What are European countries joining the EU

The enlargement of the EU

It is in the interests of European citizens to have countries with stable democracies and well-developed market economies as neighbors. Enlargement is a carefully managed process that supports reform efforts in the respective countries by bringing peace, stability, prosperity and democratization with it, helping to uphold human rights and strengthening the judiciary across Europe.

Since the accession of Croatia on July 1, 2013, the EU has 28 member states.

There have been seven expansion rounds so far:

  • 1973: Denmark, Ireland and Great Britain
  • 1981: Greece
  • 1986: Portugal and Spain
  • 1995: Austria, Sweden and Finland
  • 2004: Estonia, Latvia, Lithuania, Malta, Poland, Slovenia, Slovakia, Czech Republic, Hungary and Cyprus
  • 2007: Bulgaria and Romania
  • 2013: Croatia

The United Kingdom left the EU on February 1, 2020.

Requirements for joining

In order to be able to join the European Union, the applicant countries must meet certain criteria, which the heads of state and government of the EU defined in the European Council in Copenhagen in 1993:

  • Political criterion: "Institutional stability as a guarantee for democratic and constitutional order, for the protection of human rights and the respect and protection of minorities"
  • Economic criterion: "A functioning market economy and the ability to withstand competitive pressure and market forces within the EU"
  • Acquis criterion: the ability to take on all membership obligations - i.e. all EU law and policies (the so-called "acquis communautaire") - as well as acceptance of the goals of political union and economic and monetary union

The accession negotiations are not about changing the EU rules, but about how and when the candidate adopts, implements and applies the EU rules. The pace of negotiations depends on the progress made in the individual country. It is therefore in the candidate country's interest to carry out the necessary reforms quickly and efficiently.

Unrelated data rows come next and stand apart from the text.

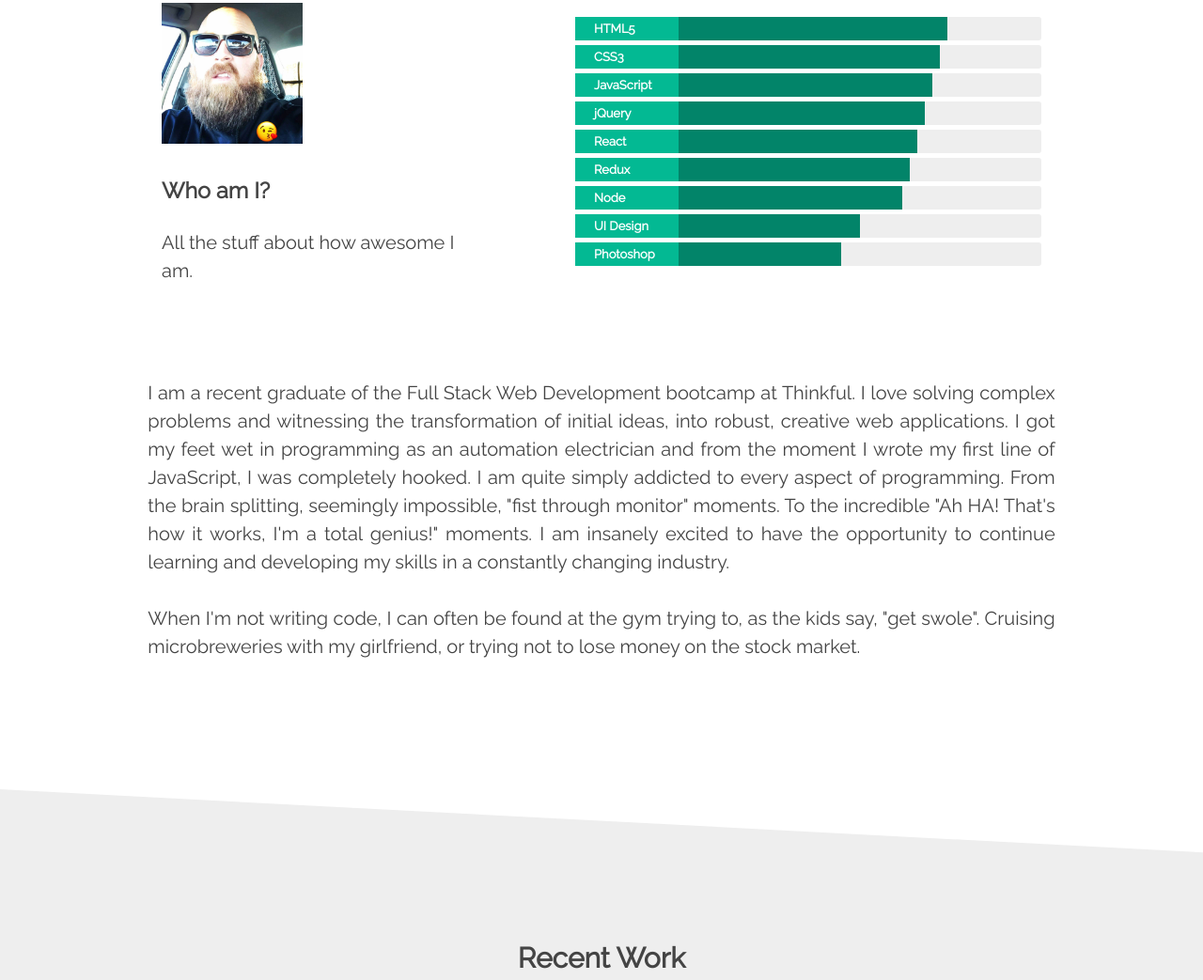
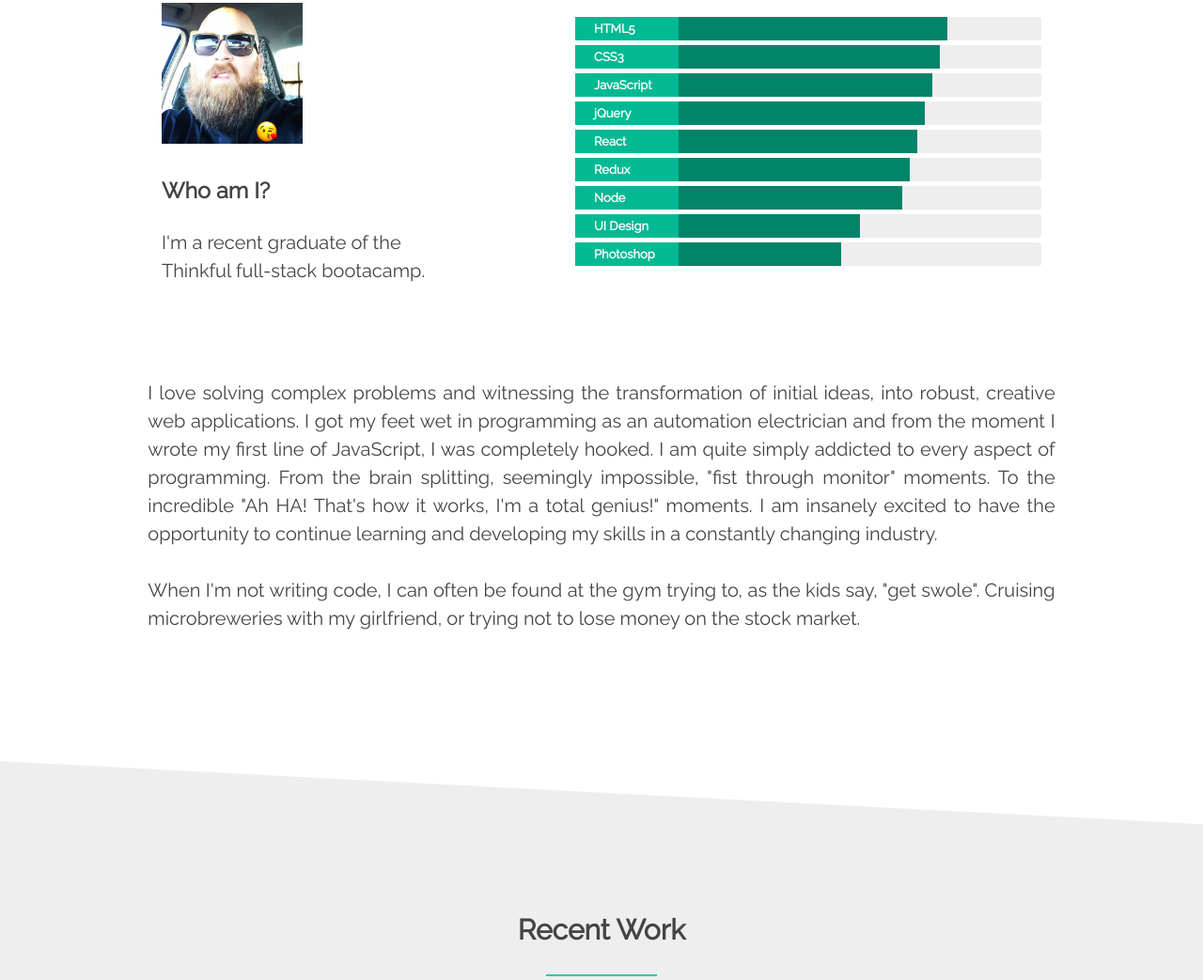
Before and after one commit to jrvscm/portfolio, a plain HTML site: page html/portfolio.html in a window 1280 px wide. Shown: the part 1630-2673 px from the top of the page at 94% size. Drawn offline with nearby package versions, Linux system fonts and the light colour scheme.

Commit message:
fix bio paragraph

```diff
--- a/html/portfolio.html
+++ b/html/portfolio.html
@@ -87,7 +87,7 @@
     <div id="bio-container" class="col-xs-12 col-md-4">
         <img src="../images/profile-photo.jpg" alt="profile-picture" id="profile-photo">
         <h3>Who am I?</h3>
-        <p>All the stuff about how awesome I am.</p>
+        <p>I'm a recent graduate of the Thinkful full-stack bootacamp.</p>
 
     </div>
 
@@ -138,7 +138,7 @@
 
     <div class="row center-xs" id="bio-row">
         <div class="col-xs-11">
-            <p>I am a recent graduate of the Full Stack Web Development bootcamp at Thinkful. I love solving complex problems and witnessing the transformation of initial ideas, into robust, creative web applications. I got my feet wet in programming as an automation electrician and from the moment I wrote my first line of JavaScript, I was completely hooked. I am quite simply addicted to every aspect of programming. From the brain splitting, seemingly impossible, "fist through monitor" moments. To the incredible "Ah HA! That's how it works, I'm a total genius!" moments. I am insanely excited to have the opportunity to continue learning and developing my skills in a constantly changing industry.<br><br>
+            <p>I love solving complex problems and witnessing the transformation of initial ideas, into robust, creative web applications. I got my feet wet in programming as an automation electrician and from the moment I wrote my first line of JavaScript, I was completely hooked. I am quite simply addicted to every aspect of programming. From the brain splitting, seemingly impossible, "fist through monitor" moments. To the incredible "Ah HA! That's how it works, I'm a total genius!" moments. I am insanely excited to have the opportunity to continue learning and developing my skills in a constantly changing industry.<br><br>
 
             When I'm not writing code, I can often be found at the gym trying to, as the kids say, "get swole". Cruising microbreweries with my girlfriend, or trying not to lose money on the stock market.</p>
         </div>
```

For the (potential) accession candidates of the Western Balkans, the EU has planned the stabilization and association process before the actual accession process, under which the countries must successfully go through a multi-stage pre-accession process before the actual start of accession negotiations. An important stage in this process is the conclusion of a Stabilization and Association Agreement (SAA) which, in addition to economic association, also provides for the adoption of parts of the acquis as well as cooperation in a large number of policy areas.

The European Commission annually reviews the progress of the candidate and potential candidate countries and publishes progress reports: https://ec.europa.eu/neighbourhood-enlargement/countries/package_en

Candidate Countries and Potential Candidate Countries

There are currently five candidate countries:

  • North Macedonia: application 2004; Status as candidate country since 2005; Council conclusions on opening accession negotiations adopted
  • Montenegro: application 2008; Status as candidate country since 2010; Negotiations opened since June 2012
  • Turkey: application 1987; Status as candidate country since 1999; Negotiations since 2005
  • Serbia: application 2009; Status as candidate country since 2012; Negotiations since January 2014
  • Albania: application 2009; Status as candidate country since June 2014; Council conclusions on opening accession negotiations adopted

Accession negotiations with Iceland have been suspended since May 2013. In March 2015, the Icelandic government withdrew its candidacy.

The European Council has promised all countries in the Western Balkans membership in the European Union. Bosnia and Herzegovina and Kosovo are therefore to be designated as potential candidate countries.